Sometimes technology solutions seem safer merely because they’re not widespread enough to be a lucrative target. Although increasingly popular, virtualization’s resilient protection protocols and low adoption rates tend to offset the cost vs. benefit considerations of creating an exploit.
If your organization hosts data regulated by the US government, you’re familiar with the scare tactics used to sell hosting services. But what lurks behind those vague threats of expensive lawsuits and unfair liability burdens? HIPAA is nearly 100 pages long and few providers actually know what it requires.
Every time we learn about a cyberattack that has affected so many businesses, we invest in security technologies that will safeguard our systems. This year, however, social engineering attacks have taken center stage in the Rio Olympics. Using various scams, hackers can circumvent network security systems by convincing gullible users into giving away sensitive information.
Hardware-as-a-Service (HaaS) is not a new concept, it’s an old wine in a new bottle. Similar to Software-as-a-Service (SaaS), where you pay a monthly fee to a service provider in order to use a piece of software, HaaS lets you do the same and saves you from the nuisance of all the hardware upgrades, maintenance, and management.
Don’t be put off by the tech jargon of security experts you find in forums and self-help books. A managed service provider is what you need to break down complex security ideas into easy-to-understand language. However, they generally focus on installing and managing protection software that’s often far too complicated to operate without their help.
Who would have guessed that clouds could be so complex? Yet in a day and age of seemingly continuous technological advances, “cloud” computing has become one of the more intricate and interesting approaches to managing IT resources for businesses.

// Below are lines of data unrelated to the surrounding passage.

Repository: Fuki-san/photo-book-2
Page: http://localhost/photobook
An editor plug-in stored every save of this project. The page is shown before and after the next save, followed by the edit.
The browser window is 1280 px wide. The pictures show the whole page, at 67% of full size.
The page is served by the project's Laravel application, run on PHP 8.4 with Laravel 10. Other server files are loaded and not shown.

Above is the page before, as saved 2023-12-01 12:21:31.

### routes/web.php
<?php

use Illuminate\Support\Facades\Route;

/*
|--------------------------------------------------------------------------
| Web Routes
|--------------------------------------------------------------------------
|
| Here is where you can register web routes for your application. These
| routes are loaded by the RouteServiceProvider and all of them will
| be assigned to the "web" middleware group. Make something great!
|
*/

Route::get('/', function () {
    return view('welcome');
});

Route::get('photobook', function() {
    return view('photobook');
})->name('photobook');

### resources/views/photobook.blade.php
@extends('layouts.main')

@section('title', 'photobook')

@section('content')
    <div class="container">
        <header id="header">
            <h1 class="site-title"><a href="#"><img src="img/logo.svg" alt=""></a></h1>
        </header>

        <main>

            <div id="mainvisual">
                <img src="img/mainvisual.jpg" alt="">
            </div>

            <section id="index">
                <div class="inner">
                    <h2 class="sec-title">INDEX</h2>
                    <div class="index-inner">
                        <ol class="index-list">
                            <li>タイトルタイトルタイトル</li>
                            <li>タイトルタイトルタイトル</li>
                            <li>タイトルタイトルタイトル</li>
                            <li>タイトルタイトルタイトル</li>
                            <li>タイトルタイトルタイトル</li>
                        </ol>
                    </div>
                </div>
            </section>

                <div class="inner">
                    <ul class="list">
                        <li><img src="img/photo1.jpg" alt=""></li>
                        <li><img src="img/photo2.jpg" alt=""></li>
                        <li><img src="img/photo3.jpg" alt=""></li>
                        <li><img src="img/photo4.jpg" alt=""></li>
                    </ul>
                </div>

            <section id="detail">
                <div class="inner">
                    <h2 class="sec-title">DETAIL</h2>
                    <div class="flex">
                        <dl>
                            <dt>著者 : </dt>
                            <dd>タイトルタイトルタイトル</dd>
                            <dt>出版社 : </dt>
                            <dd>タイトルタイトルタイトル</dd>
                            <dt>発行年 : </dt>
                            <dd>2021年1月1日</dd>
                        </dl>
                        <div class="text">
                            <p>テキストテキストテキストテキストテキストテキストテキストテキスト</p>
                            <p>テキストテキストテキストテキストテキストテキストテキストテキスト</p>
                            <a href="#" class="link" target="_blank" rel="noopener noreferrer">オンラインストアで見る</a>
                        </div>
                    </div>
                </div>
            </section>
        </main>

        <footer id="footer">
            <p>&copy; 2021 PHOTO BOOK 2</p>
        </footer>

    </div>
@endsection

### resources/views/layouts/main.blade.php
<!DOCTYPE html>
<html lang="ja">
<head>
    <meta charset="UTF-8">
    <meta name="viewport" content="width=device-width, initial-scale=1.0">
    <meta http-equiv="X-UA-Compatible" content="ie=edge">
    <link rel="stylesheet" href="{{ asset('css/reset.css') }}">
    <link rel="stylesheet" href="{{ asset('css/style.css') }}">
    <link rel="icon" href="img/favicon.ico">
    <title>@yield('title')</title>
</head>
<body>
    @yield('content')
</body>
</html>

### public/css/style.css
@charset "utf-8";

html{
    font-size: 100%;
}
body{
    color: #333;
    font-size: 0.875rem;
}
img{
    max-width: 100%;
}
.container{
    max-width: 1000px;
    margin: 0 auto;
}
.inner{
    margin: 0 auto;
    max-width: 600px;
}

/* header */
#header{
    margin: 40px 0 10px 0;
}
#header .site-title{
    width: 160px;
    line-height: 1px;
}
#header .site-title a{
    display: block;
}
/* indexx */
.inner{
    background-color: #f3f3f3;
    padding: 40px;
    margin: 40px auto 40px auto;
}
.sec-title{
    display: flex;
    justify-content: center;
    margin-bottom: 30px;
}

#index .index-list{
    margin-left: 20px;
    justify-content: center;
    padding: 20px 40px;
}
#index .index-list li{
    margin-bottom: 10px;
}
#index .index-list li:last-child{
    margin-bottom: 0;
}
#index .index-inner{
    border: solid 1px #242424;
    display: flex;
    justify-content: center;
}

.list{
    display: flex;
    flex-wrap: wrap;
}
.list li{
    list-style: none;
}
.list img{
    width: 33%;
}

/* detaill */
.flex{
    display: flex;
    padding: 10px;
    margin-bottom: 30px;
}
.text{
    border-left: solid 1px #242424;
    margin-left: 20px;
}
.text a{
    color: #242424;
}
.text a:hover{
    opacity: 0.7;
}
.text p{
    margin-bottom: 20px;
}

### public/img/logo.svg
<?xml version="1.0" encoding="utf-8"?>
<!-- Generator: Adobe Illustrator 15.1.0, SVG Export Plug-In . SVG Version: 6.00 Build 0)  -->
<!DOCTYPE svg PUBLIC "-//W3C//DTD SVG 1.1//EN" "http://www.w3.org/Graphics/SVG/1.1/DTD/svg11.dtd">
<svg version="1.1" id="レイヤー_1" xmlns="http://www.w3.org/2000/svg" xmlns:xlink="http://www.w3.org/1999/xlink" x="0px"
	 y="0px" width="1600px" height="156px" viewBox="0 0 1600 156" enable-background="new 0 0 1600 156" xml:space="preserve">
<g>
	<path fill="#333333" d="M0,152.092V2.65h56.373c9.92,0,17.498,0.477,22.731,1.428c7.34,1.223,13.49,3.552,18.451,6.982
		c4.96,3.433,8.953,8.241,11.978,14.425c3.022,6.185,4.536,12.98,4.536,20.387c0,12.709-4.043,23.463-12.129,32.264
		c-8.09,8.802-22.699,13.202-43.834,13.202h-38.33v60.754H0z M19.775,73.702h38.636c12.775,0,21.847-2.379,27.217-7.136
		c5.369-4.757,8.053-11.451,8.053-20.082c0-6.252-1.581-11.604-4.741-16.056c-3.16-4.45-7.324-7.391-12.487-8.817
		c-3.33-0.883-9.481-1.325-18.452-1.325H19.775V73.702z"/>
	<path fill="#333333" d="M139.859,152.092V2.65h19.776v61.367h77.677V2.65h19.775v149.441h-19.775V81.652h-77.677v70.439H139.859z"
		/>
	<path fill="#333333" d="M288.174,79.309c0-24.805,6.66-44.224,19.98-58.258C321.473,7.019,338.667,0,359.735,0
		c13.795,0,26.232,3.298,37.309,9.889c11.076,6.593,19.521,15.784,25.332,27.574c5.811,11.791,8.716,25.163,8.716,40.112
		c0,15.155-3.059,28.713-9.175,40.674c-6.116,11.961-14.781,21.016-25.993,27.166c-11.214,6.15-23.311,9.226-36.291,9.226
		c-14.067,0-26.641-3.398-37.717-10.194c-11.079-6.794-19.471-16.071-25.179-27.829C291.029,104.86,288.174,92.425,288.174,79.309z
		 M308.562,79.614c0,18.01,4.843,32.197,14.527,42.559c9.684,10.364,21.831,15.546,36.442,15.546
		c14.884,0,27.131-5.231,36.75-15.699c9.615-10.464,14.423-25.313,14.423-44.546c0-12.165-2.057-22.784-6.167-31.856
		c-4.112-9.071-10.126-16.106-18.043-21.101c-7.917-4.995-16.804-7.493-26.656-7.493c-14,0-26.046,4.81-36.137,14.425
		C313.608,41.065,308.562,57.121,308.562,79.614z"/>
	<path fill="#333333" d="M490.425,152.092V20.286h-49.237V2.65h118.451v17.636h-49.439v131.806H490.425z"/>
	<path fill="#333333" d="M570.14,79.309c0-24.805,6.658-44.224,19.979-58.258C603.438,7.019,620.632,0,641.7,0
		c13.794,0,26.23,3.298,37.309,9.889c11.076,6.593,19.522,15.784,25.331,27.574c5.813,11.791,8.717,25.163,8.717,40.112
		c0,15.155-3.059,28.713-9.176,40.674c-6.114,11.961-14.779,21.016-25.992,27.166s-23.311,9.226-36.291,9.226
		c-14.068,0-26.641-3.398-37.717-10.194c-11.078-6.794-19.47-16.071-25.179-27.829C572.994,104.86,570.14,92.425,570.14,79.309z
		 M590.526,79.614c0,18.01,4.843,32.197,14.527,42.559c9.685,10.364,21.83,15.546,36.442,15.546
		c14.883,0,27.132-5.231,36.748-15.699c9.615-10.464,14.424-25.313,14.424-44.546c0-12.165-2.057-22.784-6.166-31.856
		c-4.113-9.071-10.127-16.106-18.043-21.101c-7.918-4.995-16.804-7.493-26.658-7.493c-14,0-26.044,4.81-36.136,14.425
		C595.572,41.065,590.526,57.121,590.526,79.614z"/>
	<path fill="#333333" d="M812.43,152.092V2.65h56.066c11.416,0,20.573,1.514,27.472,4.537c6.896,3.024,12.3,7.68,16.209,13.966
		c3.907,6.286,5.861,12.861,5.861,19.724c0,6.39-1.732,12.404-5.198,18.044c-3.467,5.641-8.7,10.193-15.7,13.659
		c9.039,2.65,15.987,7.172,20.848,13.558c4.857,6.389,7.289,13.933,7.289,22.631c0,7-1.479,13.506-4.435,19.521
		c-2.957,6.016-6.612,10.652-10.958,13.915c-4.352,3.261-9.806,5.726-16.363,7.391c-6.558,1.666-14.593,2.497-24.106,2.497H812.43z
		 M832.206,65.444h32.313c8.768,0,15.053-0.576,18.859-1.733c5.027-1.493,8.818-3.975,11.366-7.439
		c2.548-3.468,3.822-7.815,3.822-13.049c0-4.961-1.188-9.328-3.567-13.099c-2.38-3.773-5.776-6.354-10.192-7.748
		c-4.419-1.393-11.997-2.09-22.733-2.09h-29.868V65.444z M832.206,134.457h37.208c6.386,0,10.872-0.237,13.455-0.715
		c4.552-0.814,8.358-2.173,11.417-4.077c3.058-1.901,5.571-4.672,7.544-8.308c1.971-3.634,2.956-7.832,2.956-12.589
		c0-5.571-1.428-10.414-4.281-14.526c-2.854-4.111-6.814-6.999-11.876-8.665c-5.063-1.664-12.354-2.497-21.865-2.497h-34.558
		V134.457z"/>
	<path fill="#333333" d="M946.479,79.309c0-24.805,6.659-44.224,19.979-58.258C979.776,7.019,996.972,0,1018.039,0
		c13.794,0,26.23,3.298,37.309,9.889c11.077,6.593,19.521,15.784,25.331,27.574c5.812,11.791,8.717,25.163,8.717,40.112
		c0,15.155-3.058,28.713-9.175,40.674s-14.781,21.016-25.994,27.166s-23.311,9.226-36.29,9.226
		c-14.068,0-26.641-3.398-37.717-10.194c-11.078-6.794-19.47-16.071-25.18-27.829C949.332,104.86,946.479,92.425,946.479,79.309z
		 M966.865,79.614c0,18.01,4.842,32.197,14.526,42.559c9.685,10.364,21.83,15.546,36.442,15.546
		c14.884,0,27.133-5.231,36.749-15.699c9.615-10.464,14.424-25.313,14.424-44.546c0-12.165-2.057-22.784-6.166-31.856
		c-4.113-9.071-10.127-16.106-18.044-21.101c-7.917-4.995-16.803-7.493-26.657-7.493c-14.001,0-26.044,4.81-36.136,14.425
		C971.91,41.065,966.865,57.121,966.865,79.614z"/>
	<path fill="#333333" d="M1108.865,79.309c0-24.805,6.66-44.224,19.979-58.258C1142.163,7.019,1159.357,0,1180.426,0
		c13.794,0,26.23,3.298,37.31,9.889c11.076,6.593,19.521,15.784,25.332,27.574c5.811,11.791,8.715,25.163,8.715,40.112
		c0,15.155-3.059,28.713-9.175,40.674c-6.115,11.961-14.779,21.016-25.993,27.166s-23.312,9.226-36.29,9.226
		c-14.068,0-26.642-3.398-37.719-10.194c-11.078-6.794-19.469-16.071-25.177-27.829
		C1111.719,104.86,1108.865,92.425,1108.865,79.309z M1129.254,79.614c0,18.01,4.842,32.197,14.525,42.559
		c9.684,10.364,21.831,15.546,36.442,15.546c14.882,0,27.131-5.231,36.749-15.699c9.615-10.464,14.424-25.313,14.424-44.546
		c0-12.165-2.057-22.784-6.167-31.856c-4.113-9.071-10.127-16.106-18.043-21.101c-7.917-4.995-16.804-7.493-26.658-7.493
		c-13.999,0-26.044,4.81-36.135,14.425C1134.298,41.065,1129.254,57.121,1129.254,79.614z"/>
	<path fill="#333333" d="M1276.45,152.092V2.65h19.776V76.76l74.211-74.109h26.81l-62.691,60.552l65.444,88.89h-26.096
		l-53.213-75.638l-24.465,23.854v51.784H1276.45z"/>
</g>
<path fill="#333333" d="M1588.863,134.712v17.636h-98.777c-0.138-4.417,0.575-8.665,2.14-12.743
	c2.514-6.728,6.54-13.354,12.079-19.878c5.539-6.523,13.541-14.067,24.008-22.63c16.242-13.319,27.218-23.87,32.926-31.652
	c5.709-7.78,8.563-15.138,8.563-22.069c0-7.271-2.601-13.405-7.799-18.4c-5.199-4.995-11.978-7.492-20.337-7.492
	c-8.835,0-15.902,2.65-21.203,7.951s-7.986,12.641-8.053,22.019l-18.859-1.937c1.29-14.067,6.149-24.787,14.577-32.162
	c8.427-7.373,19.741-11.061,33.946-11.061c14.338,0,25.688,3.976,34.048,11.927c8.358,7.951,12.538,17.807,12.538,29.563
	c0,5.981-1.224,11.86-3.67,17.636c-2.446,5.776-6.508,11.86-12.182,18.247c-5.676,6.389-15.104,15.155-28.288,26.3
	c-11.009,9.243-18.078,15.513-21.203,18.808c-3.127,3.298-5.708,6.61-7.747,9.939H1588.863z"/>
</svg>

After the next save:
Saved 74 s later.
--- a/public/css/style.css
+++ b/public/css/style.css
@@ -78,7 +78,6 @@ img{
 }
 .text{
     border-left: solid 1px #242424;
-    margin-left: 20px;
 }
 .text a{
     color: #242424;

WordPress is one of the most popular and reliable content management systems on the market, and for this reason it is also one of the most frequently targeted platform for hackers. Websites that are running older versions of WordPress are often vulnerable to security breaches and data leaks.